### Extracted records
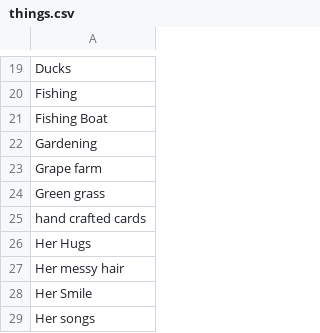
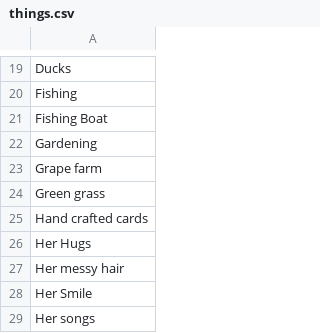
Before and after one commit to shajanjp/makes-me-happy, a CSV file: _data/things.csv, drawn as a sheet; only a part is shown, gaps mark what is left out.

```diff
--- a/_data/things.csv
+++ b/_data/things.csv
@@ -24,3 +24,3 @@ Grape farm
 Green grass
-hand crafted cards
+Hand crafted cards
 Her Hugs
```
Also changed, not shown: 2 other files.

### WHAT THE TASK ASKS
Leave every picture out and output the records exactly.

### ANSWER BOX
Before and after one commit to shajanjp/makes-me-happy, a CSV file: _data/things.csv, drawn as a sheet; only a part is shown, gaps mark what is left out.

```diff
--- a/_data/things.csv
+++ b/_data/things.csv
@@ -24,3 +24,3 @@ Grape farm
 Green grass
-hand crafted cards
+Hand crafted cards
 Her Hugs
```
Also changed, not shown: 2 other files.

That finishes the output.